Prompt: Check each line of the entries below for the string "const"; copy every line where it appears.

Data provided:
<<<<

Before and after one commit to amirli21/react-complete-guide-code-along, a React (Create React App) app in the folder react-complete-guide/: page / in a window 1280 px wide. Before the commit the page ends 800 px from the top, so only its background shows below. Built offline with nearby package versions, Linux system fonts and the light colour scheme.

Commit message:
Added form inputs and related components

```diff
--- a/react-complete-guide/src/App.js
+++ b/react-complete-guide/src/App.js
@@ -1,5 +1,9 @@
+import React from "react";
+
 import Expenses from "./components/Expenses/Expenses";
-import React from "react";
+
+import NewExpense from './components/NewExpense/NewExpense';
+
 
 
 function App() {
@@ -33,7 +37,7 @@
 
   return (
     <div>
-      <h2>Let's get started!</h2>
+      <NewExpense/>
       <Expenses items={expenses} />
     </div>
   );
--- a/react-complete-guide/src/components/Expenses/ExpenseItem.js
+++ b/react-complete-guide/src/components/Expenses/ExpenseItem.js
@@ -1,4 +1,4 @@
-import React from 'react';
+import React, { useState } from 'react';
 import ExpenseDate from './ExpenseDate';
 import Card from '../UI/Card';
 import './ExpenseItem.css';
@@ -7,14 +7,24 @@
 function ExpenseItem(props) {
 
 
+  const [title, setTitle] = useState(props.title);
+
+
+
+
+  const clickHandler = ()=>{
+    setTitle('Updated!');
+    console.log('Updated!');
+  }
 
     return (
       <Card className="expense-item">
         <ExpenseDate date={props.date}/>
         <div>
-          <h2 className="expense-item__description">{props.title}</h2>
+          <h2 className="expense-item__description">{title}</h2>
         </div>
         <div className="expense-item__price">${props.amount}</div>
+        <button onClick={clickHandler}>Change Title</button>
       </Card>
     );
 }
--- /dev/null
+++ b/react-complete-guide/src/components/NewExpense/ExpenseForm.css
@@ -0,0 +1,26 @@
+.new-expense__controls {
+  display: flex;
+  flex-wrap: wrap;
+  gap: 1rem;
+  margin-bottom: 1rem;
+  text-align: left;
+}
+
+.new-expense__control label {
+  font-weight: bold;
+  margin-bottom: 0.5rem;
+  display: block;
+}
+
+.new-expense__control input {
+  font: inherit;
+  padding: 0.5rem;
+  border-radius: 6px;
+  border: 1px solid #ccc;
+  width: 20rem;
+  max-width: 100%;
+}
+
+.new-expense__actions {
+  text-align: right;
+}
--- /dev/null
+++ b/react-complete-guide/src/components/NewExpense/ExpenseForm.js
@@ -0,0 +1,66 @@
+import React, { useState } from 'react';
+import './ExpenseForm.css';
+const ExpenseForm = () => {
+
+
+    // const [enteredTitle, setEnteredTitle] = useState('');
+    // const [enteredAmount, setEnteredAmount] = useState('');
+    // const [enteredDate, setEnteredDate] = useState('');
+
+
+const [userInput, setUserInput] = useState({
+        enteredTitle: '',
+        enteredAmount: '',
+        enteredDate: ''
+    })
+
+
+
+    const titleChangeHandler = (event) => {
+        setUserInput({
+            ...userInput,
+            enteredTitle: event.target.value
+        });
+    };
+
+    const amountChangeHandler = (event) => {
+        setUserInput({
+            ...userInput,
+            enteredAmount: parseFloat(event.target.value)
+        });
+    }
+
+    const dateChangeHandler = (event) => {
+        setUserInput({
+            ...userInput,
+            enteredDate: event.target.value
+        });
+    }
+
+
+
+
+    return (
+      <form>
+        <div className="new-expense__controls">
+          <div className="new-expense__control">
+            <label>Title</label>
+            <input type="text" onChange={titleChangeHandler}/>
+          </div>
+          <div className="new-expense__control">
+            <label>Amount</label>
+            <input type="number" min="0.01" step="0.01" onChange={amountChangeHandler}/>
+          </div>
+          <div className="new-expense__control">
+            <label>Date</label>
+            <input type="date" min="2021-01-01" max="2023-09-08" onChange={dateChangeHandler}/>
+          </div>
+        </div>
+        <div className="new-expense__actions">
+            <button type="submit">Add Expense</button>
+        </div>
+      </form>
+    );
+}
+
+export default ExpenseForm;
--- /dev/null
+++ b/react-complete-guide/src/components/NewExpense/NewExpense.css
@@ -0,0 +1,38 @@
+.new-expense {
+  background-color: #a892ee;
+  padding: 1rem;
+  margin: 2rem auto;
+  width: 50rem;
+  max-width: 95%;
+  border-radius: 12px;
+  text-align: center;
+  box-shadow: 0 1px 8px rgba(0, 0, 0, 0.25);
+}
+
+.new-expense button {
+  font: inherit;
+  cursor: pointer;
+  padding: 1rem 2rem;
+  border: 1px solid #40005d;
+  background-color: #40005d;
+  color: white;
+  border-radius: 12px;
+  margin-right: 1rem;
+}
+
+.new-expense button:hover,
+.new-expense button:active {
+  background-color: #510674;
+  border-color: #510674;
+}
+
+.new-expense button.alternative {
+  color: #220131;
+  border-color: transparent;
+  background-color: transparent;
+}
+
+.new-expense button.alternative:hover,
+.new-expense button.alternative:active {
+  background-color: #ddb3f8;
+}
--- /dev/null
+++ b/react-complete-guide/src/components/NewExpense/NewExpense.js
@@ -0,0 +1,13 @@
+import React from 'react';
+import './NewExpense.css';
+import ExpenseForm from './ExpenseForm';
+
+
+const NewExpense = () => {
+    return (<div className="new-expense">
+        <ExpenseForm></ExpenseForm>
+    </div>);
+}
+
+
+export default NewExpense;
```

>>>>

Your solution:
+  const [title, setTitle] = useState(props.title);
+  const clickHandler = ()=>{
+const ExpenseForm = () => {
+    // const [enteredTitle, setEnteredTitle] = useState('');
+    // const [enteredAmount, setEnteredAmount] = useState('');
+    // const [enteredDate, setEnteredDate] = useState('');
+const [userInput, setUserInput] = useState({
+    const titleChangeHandler = (event) => {
+    const amountChangeHandler = (event) => {
+    const dateChangeHandler = (event) => {
+const NewExpense = () => {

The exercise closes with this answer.